Several other companies have released two-screen Android devices, but Microsoft says the Surface Duo features enterprise-grade security at every layer, from custom UEFI to the cloud.
After a number of failures in smartphones, Microsoft will not be re-entering the market with a two-screen device, and it's not going to go up against all its rivals as the Surface Phone. Basically, it seems to be selling this as a productivity-oriented product, as a device that can comfortably multitask for business services such as Microsoft 365.
While the Surface Duo has been a foretold product since last year, the launch date announcement was posted on Microsoft's Surface IT Pro blog before we knew it without an online event or even a release.
It appears that the IT Pro blog inadvertently published the article before the official announcement. Microsoft has once again released a detailed announcement by Surface head Panos Panay, as well as a promotional video of various uses, including entertainment, such as streaming games with the Xbox controller.
The Surface Duo will be priced at $1,399 in the U.S. and will begin shipping on September 10.
Customizations for two screens include a home screen UI with a taskbar underneath that is similar to Windows, registering a pair of apps that run simultaneously on the left and right and launching them with a single tap, switching from two screens to a single screen that is deemed to be in Span mode, and behavior when one screen is placed underneath the other as if it were a laptop.
According to Microsoft, these customizations for two screens are the result of close cooperation with Google.

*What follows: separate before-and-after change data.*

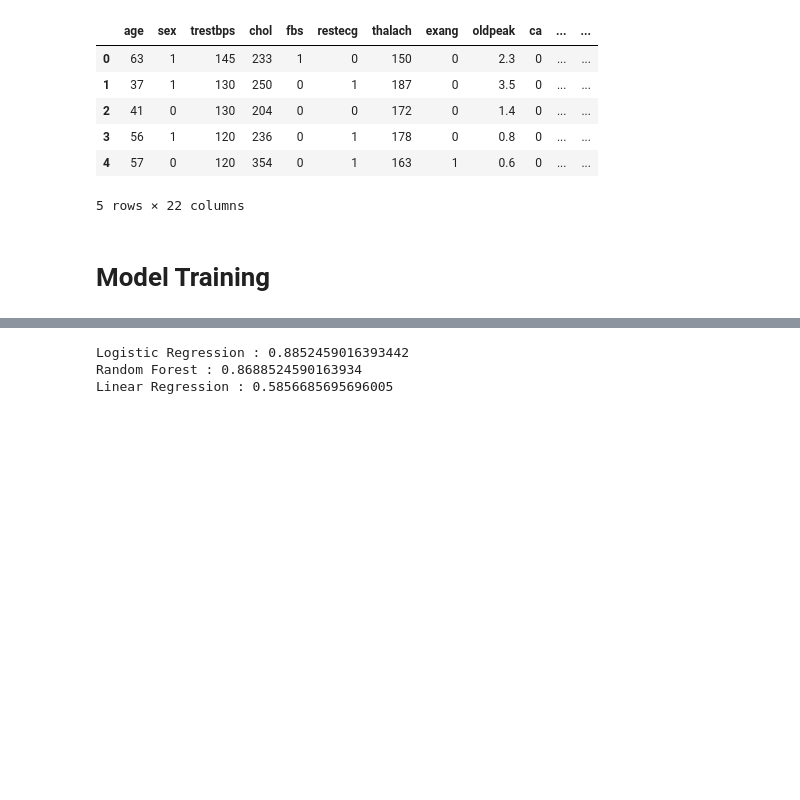
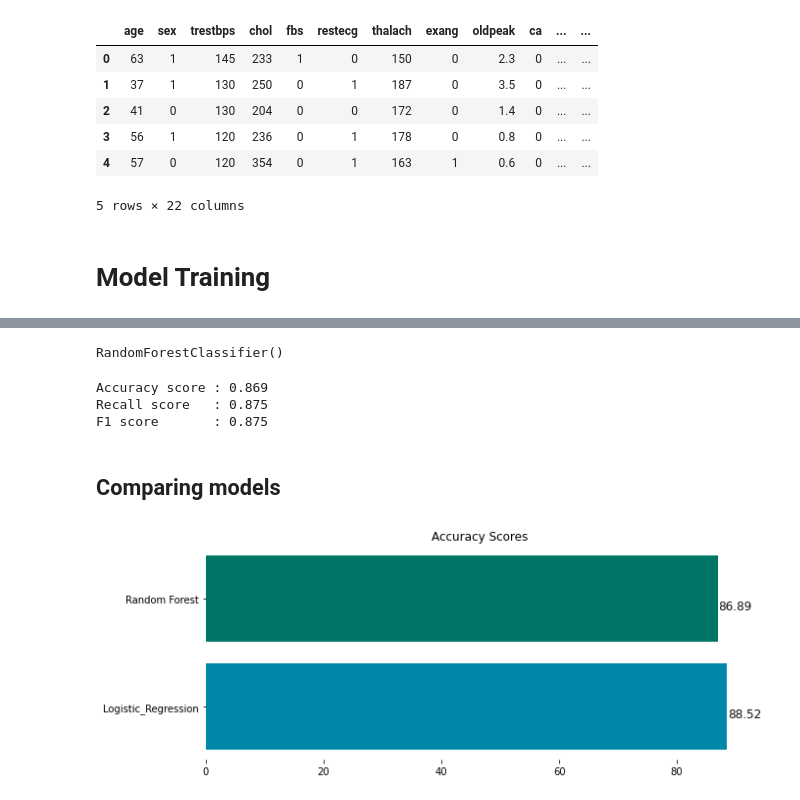
Before and after one commit to Anjankumar53/Heart_Disease_Prediction, a Jupyter notebook: Model.ipynb, the cells around one changed output, grey strips where cells are left out. Drawn from its saved outputs; the diff is of its cells as text; code cells hidden in the pictures; blank space fills up the shorter version.

Commit message:
Model updated

```diff
--- a/Model.ipynb
+++ b/Model.ipynb
@@ -116,0 +126,4 @@ Please also refer to the documentation for alternative solver options:
+# %%
+#Adding the accuracy scores to the dictionaries
+accuracy_values["Logistic_Regression"]=accuracy_score(y_test,y_pred_logistic)*100
+recall_values["Logistic_Regression"]=recall_score(y_test,y_pred_logistic)*100
@@ -117,7 +132,42 @@ Please also refer to the documentation for alternative solver options:
+# %%
+#Creating the Random Forest Classifier model
+np.random.seed(42)
+random_forest_model=RandomForestClassifier()
+random_forest_model.fit(x_train,y_train)
+# %% [output]
+RandomForestClassifier()
+# %%
+#Predicting/testing the Random Forest Classifier model
+y_pred_rfc=random_forest_model.predict(x_test)
+# %%
+#Accuracy and recall values
+print("Accuracy score : %0.3f"%accuracy_score(y_test,y_pred_rfc))
+print("Recall score   : %0.3f"%recall_score(y_test,y_pred_rfc))
+print("F1 score       : %0.3f"%f1_score(y_test,y_pred_rfc))
+# %% [output]
+Accuracy score : 0.869
+Recall score   : 0.875
+F1 score       : 0.875
+# %%
+#Adding the accuracy scores to the dictionaries
+accuracy_values["Random Forest"]=accuracy_score(y_test,y_pred_rfc)*100
+recall_values["Random Forest"]=recall_score(y_test,y_pred_rfc)*100
+# %% [markdown]
+## Comparing models
 # %%
-for i in model_scores:
-    print(i,":",model_scores[i])
+#Plotting Bar graph for Accuracy
+fig, ax = plt.subplots(figsize =(10, 4))
+plt.title("Accuracy Scores")
+# Horizontal Bar Plot
+ax.barh(list(accuracy_values.keys()),list(accuracy_values.values()),color=["#0088AA","#007766"])
+for s in ['top', 'bottom', 'left', 'right']:
+    ax.spines[s].set_visible(False)
+
+# Add annotation to bars
+for i in ax.patches:
+    plt.text(i.get_width()+0.1, i.get_y()+0.3,
+             str(round((i.get_width()), 2)),
+             fontsize = 12,
+             color ='#0f0f0f')
 # %% [output]
-Logistic Regression : 0.8852459016393442
-Random Forest : 0.8688524590163934
-Linear Regression : 0.5856685695696005
+[figure, added]
```
Also changed, not shown: parts of 18 cells of this notebook.
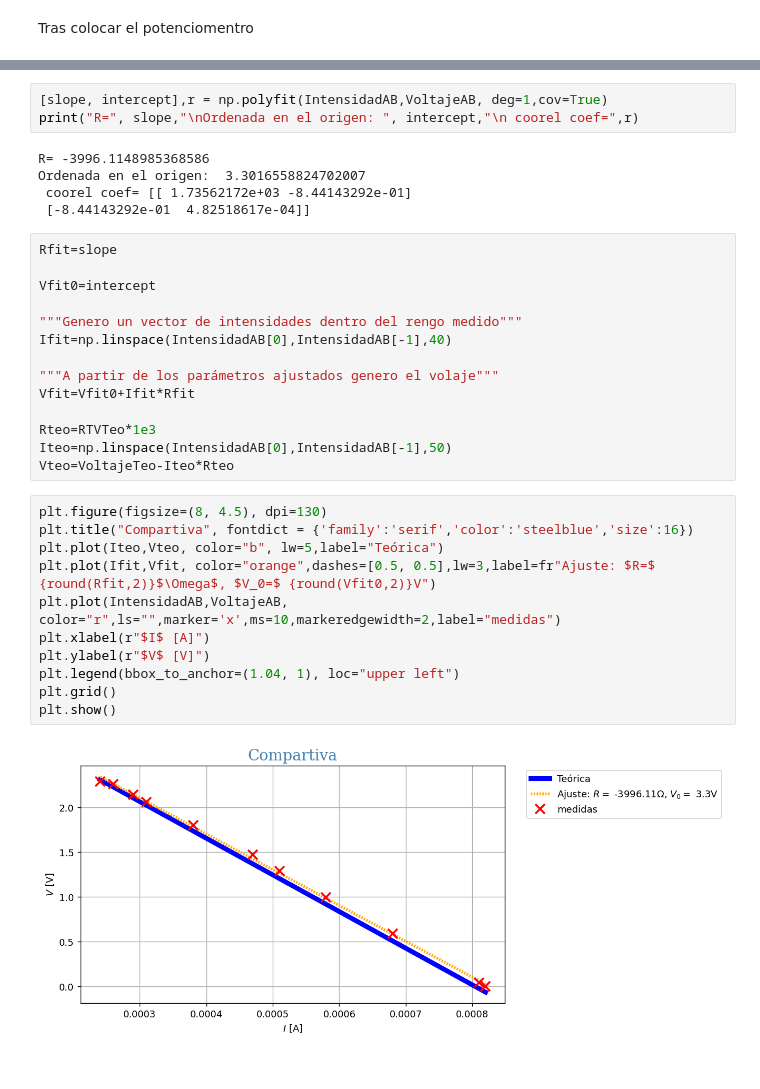
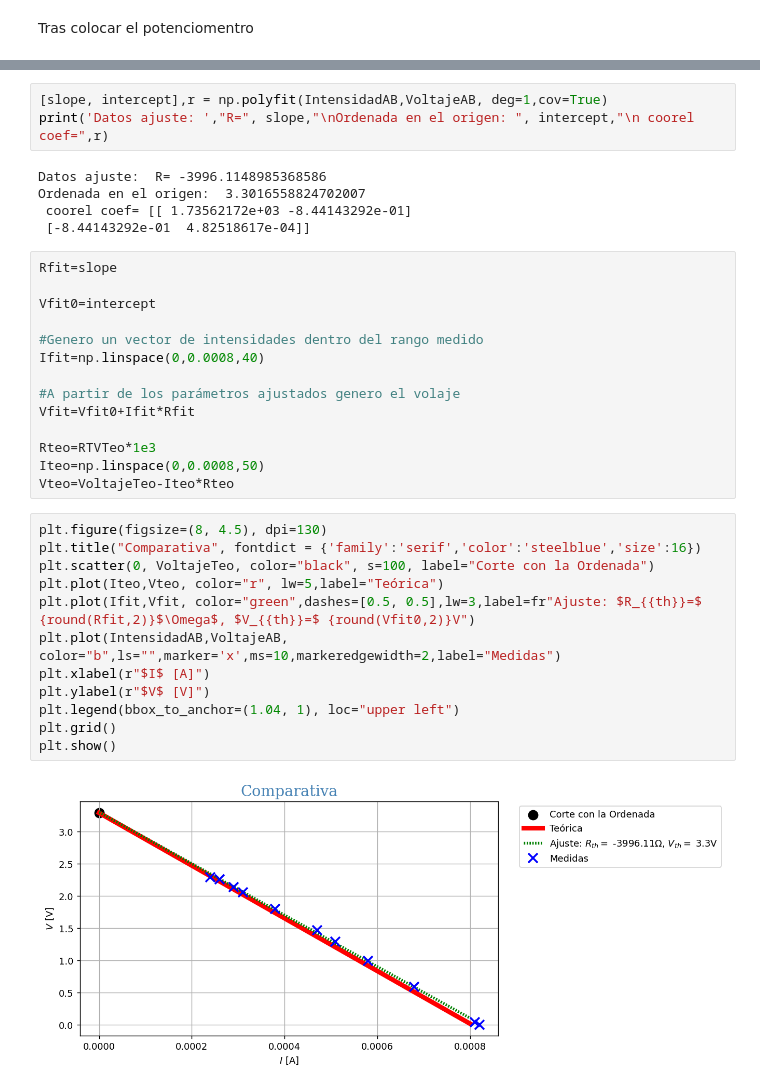
Before and after one commit to WetZap/Practicas-Circuitos, a Jupyter notebook: Practicas/Sesion 1/PrimeraSesion.ipynb, the cells around one changed output, grey strips where cells are left out. Saved outputs shown, nothing was run; the diff lists cells and outputs as text.

Commit message:
Actualizacion Ajuste

```diff
--- a/Practicas/Sesion 1/PrimeraSesion.ipynb
+++ b/Practicas/Sesion 1/PrimeraSesion.ipynb
@@ -86,8 +133,8 @@ IntensidadAB = np.array(IntensidadAB)*1e-3
 # %%
 [slope, intercept],r = np.polyfit(IntensidadAB,VoltajeAB, deg=1,cov=True)
-print("R=", slope,"\nOrdenada en el origen: ", intercept,"\n coorel coef=",r)
+print('Datos ajuste: ',"R=", slope,"\nOrdenada en el origen: ", intercept,"\n coorel coef=",r)
 # %% [output]
-R= -3996.1148985368586
+Datos ajuste:  R= -3996.1148985368586
 Ordenada en el origen:  3.3016558824702007
  coorel coef= [[ 1.73562172e+03 -8.44143292e-01]
  [-8.44143292e-01  4.82518617e-04]]
@@ -96,25 +143,26 @@ Rfit=slope
 
 Vfit0=intercept
 
-"""Genero un vector de intensidades dentro del rengo medido"""
-Ifit=np.linspace(IntensidadAB[0],IntensidadAB[-1],40)
+#Genero un vector de intensidades dentro del rango medido
+Ifit=np.linspace(0,0.0008,40)
 
-"""A partir de los parámetros ajustados genero el volaje"""
+#A partir de los parámetros ajustados genero el volaje
 Vfit=Vfit0+Ifit*Rfit
 
 Rteo=RTVTeo*1e3
-Iteo=np.linspace(IntensidadAB[0],IntensidadAB[-1],50)
+Iteo=np.linspace(0,0.0008,50)
 Vteo=VoltajeTeo-Iteo*Rteo
 # %%
 plt.figure(figsize=(8, 4.5), dpi=130)
-plt.title("Compartiva", fontdict = {'family':'serif','color':'steelblue','size':16})
-plt.plot(Iteo,Vteo, color="b", lw=5,label="Teórica")
-plt.plot(Ifit,Vfit, color="orange",dashes=[0.5, 0.5],lw=3,label=fr"Ajuste: $R=$ {round(Rfit,2)}$\Omega$, $V_0=$ {round(Vfit0,2)}V")
-plt.plot(IntensidadAB,VoltajeAB, color="r",ls="",marker='x',ms=10,markeredgewidth=2,label="medidas")
+plt.title("Comparativa", fontdict = {'family':'serif','color':'steelblue','size':16})
+plt.scatter(0, VoltajeTeo, color="black", s=100, label="Corte con la Ordenada")
+plt.plot(Iteo,Vteo, color="r", lw=5,label="Teórica")
+plt.plot(Ifit,Vfit, color="green",dashes=[0.5, 0.5],lw=3,label=fr"Ajuste: $R_{{th}}=$ {round(Rfit,2)}$\Omega$, $V_{{th}}=$ {round(Vfit0,2)}V")
+plt.plot(IntensidadAB,VoltajeAB, color="b",ls="",marker='x',ms=10,markeredgewidth=2,label="Medidas")
 plt.xlabel(r"$I$ [A]")
 plt.ylabel(r"$V$ [V]")
 plt.legend(bbox_to_anchor=(1.04, 1), loc="upper left")
 plt.grid()
 plt.show()
 # %% [output]
-[figure, old version]
+[figure, new version]
```
Also changed, not shown: parts of 4 cells of this notebook.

Some of the code developed by Microsoft for two-screen Android will be integrated into the Android itself and will be available to other companies.
Android has been supporting split-screen multitasking for a long time, and there have been two-screen devices and foldable devices with dynamically changing screen configurations from various companies. However, the part where you can switch between 2 screens and a deemed 1 screen, or record a combination of apps, is different from device to device with customization by manufacturer, and this hinders app compatibility and update tracking.

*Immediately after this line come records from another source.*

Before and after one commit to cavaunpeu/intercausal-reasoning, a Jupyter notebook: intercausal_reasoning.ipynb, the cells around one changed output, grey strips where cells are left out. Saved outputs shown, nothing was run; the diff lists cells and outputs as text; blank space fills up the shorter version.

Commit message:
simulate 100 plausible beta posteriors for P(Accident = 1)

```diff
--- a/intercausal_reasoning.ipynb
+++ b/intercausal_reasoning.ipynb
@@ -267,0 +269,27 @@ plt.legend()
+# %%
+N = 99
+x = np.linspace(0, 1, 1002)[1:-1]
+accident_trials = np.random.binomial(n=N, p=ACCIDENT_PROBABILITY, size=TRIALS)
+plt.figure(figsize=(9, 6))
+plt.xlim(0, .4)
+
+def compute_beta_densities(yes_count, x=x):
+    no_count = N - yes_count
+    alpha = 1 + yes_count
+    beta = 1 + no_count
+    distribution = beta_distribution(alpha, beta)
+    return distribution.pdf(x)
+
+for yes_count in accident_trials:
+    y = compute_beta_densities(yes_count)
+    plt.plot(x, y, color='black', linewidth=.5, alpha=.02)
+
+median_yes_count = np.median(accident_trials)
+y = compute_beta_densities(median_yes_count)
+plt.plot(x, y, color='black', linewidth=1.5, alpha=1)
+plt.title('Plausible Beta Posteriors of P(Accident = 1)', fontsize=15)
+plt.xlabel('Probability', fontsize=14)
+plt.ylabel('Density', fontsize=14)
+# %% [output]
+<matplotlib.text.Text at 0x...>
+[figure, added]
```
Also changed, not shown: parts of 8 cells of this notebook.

It remains to be seen which parts of Microsoft's development for the Surface Duo will become standard Android features, but Surface Duo could be an opportunity to improve Android's support for two screens, folding and transforming devices.
The Surface Duo's technical specifications have also been released.

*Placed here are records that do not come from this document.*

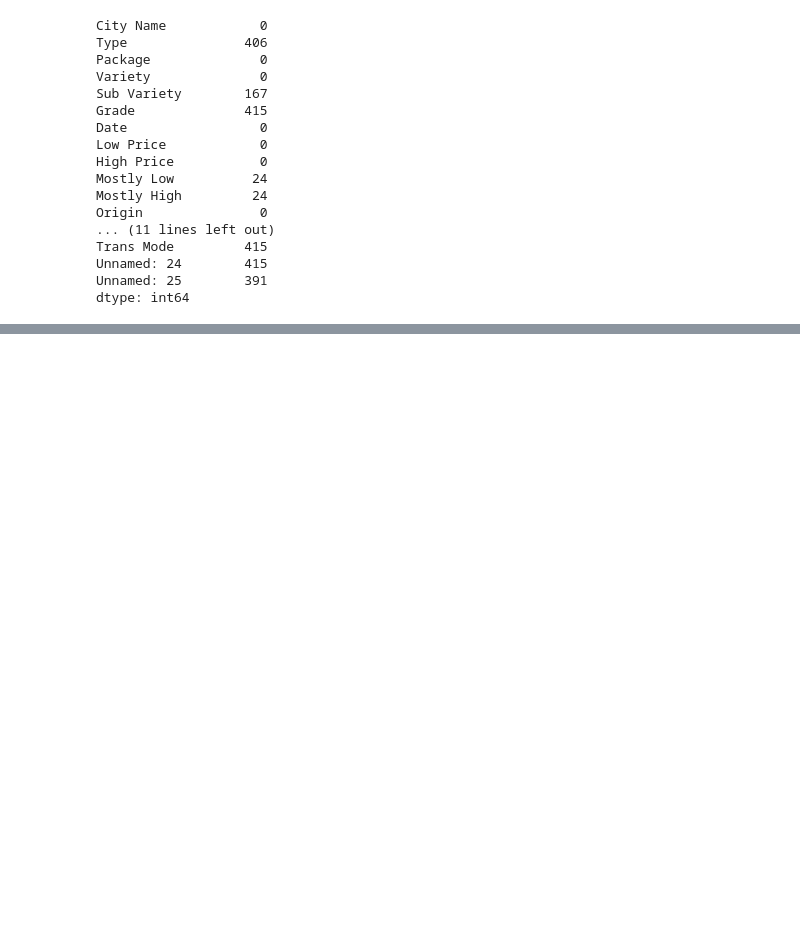
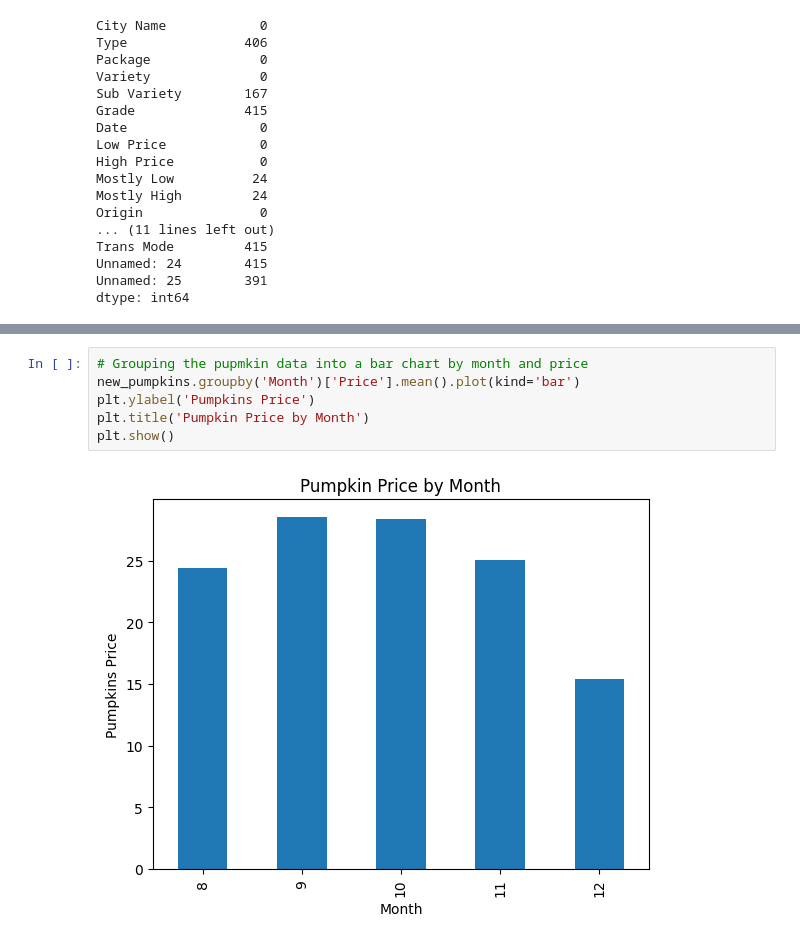
Before and after one commit to Li2angel/100_days_of_AIonEdge, a Jupyter notebook: Edge_AI_Assistant/notebooks/linear_regression.ipynb, the cells around one changed output, grey strips where cells are left out. Drawn from its saved outputs; the diff is of its cells as text; blank space fills up the shorter version.

Commit message:
Dive a little bit into linear regression

```diff
--- a/Edge_AI_Assistant/notebooks/linear_regression.ipynb
+++ b/Edge_AI_Assistant/notebooks/linear_regression.ipynb
@@ -237,0 +267,8 @@ new_pumpkins.head()
+# %%
+# Grouping the pupmkin data into a bar chart by month and price
+new_pumpkins.groupby('Month')['Price'].mean().plot(kind='bar')
+plt.ylabel('Pumpkins Price')
+plt.title('Pumpkin Price by Month')
+plt.show()
+# %% [output]
+[figure, added]
```
Also changed, not shown: parts of 20 cells of this notebook.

Open: 145.2 mm (H) x 186.9 mm (W) x 4.8 mm (T)
Closed: 145.2 mm (H) x 93.3 mm (W) x 9.9 mm (T at hinge)
A typical Japanese paperback is roughly A6 (148 x 105mm), so the Surface Duo is only slightly smaller than a paperback when closed (it's at least a centimeter narrower).
For reference, the iPhone 11 Pro Max weighs 226g (158 x 77.8 x 8.1mm). The original Galaxy Fold weighs 276g (160.9 x 117.9 x 7.6mm when open). The LG G8X ThinQ weighs 193g for the body alone, or 331g when combined with the dual-screen cover.
Single PixelSense Display: 5.6” AMOLED, 1800x1350 (4:3), 401 PPI x2
Dual PixelSense Fusion Displays open: 8.1” AMOLED, 2700x1800 (3:2), 401 PPI
Qualcomm Snapdragon 855 Mobile Platform optimized for the dual-screen experience
Storage and memory
128GB or 256GB UFS 3.0 of internal storage
Up to 15.5 hours of Local Video Playback
Up to 10 days of Standby Time
Up to 27 hours of Talk Time
Adaptive camera 11MP, f/2.0, 1.0 µm, PDAF and 84.0° diagonal FOV optimized with AI for front and rear
Network and connectivity
WiFi: WiFi-5 802.11ac (2.4/5GHz)
Countries, carriers, and compatibility
Unlocked device: AT&T, T-Mobile
Locked device: AT&T
LTE support. 5G is not supported on the models currently available for pre-order.
Mono speaker, Dual Mic
Fingerprint Sensor on the side
This article is based on an article from the Japanese edition of Engadget and was created using the translation tool Deepl. The Japanese edition of Engadget does not guarantee the accuracy or reliability of this article.